* [Problem details]: Each of the entries beneath this task should be written out exactly.

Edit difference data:

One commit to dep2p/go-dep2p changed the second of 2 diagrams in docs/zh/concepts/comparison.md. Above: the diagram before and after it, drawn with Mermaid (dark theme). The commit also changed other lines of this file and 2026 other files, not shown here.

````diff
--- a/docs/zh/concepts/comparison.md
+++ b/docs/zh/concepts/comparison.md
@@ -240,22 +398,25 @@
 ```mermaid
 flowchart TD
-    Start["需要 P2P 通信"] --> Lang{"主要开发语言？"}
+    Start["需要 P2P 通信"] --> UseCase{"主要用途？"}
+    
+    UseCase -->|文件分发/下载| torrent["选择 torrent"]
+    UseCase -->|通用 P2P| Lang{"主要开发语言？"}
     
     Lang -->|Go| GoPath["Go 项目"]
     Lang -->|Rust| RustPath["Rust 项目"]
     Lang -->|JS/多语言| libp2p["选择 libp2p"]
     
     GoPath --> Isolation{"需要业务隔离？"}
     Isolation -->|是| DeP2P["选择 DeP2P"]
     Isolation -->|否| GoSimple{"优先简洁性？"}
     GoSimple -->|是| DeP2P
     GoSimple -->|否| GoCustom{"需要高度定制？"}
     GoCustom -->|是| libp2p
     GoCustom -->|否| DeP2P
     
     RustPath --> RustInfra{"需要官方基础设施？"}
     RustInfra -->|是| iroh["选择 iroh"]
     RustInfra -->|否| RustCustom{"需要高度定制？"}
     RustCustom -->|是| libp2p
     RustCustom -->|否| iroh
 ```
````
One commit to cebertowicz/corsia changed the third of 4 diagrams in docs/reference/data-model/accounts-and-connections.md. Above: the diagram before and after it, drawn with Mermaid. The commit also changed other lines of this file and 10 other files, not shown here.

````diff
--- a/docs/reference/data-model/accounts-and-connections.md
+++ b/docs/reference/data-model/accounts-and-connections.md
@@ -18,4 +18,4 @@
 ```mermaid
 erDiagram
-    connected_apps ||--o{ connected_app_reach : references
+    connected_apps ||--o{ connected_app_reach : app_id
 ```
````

* [Problem solution]:
One commit to dep2p/go-dep2p changed the second of 2 diagrams in docs/zh/concepts/comparison.md. Above: the diagram before and after it, drawn with Mermaid (dark theme). The commit also changed other lines of this file and 2026 other files, not shown here.

````diff
--- a/docs/zh/concepts/comparison.md
+++ b/docs/zh/concepts/comparison.md
@@ -240,22 +398,25 @@
 ```mermaid
 flowchart TD
-    Start["需要 P2P 通信"] --> Lang{"主要开发语言？"}
+    Start["需要 P2P 通信"] --> UseCase{"主要用途？"}
+    
+    UseCase -->|文件分发/下载| torrent["选择 torrent"]
+    UseCase -->|通用 P2P| Lang{"主要开发语言？"}
     
     Lang -->|Go| GoPath["Go 项目"]
     Lang -->|Rust| RustPath["Rust 项目"]
     Lang -->|JS/多语言| libp2p["选择 libp2p"]
     
     GoPath --> Isolation{"需要业务隔离？"}
     Isolation -->|是| DeP2P["选择 DeP2P"]
     Isolation -->|否| GoSimple{"优先简洁性？"}
     GoSimple -->|是| DeP2P
     GoSimple -->|否| GoCustom{"需要高度定制？"}
     GoCustom -->|是| libp2p
     GoCustom -->|否| DeP2P
     
     RustPath --> RustInfra{"需要官方基础设施？"}
     RustInfra -->|是| iroh["选择 iroh"]
     RustInfra -->|否| RustCustom{"需要高度定制？"}
     RustCustom -->|是| libp2p
     RustCustom -->|否| iroh
 ```
````
One commit to cebertowicz/corsia changed the third of 4 diagrams in docs/reference/data-model/accounts-and-connections.md. Above: the diagram before and after it, drawn with Mermaid. The commit also changed other lines of this file and 10 other files, not shown here.

````diff
--- a/docs/reference/data-model/accounts-and-connections.md
+++ b/docs/reference/data-model/accounts-and-connections.md
@@ -18,4 +18,4 @@
 ```mermaid
 erDiagram
-    connected_apps ||--o{ connected_app_reach : references
+    connected_apps ||--o{ connected_app_reach : app_id
 ```
````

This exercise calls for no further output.